He was born on April 15, 1452. At age 14, he was apprenticed to one of the most successful artists of the time, Andrea di Cione (Verrocchio). He collaborated with Verrocchio on many works, and by age 20, Leonardo qualified as a master in the Guild of St. Luke, the guild of artists and doctors of medicine.
Leonardo’s earliest known dated work is a drawing in pen and ink of the Arno valley, drawn on August 5, 1473. In his life, he worked and lived in Milan and Florence, and his commissioned work ranged from altarpieces to murals to statues, including the painting, The Last Supper, for the monastery of Santa Maria delle Grazie. He designed floats for pageants and a dome for Milan Cathedral. He worked in pen and ink, paint, silver, stone, and clay, among other materials. In 1499, he was employed as a military architect and engineer, where he helped think up methods to defend the city from naval attack. Leonardo spent his final years in a home given to him by King François I and died in Clos Lucé, France in 1519.

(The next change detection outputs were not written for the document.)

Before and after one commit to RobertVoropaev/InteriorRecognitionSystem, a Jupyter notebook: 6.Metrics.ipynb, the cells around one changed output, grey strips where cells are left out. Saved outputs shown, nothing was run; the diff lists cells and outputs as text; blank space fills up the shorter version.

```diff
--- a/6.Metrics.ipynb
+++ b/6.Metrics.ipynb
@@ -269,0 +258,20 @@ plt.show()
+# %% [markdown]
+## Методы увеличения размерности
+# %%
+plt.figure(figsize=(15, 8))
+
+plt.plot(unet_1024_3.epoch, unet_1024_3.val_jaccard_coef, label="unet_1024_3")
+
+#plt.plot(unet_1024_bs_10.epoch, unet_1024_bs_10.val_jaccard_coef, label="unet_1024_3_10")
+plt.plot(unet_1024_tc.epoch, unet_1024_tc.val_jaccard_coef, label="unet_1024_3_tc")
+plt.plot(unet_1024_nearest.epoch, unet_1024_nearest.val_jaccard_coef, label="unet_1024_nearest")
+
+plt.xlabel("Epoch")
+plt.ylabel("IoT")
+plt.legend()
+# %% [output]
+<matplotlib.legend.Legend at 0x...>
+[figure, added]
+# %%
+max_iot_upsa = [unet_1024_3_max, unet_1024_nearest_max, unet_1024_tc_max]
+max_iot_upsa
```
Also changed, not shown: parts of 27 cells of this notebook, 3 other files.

Two works, the Mona Lisa (also known as La Gioconda) and The Last Supper, are some of the most reproduced (and often parodied and debated) paintings of all time, as well as his drawing Vitruvian Man.
In addition to his painting, his ideas and inventions were well ahead of their time, such as a forerunner to the helicopter, tank, solar power, calculator, the double hull, and a basic theory of plate tectonics, not to mention having part in the advancement in knowledge in the areas of anatomy, civil engineering, optics, and hydrodynamics.
Leonardo was able to achieve all these things because he was a firm believer in keeping the mind and hands busy.
“Iron rusts from disuse; stagnant water loses its purity and in cold weather becomes frozen,” he has been quoted as saying, “even so does inaction sap the vigor of the mind.”
The Project: Sci-Fi Da Vinci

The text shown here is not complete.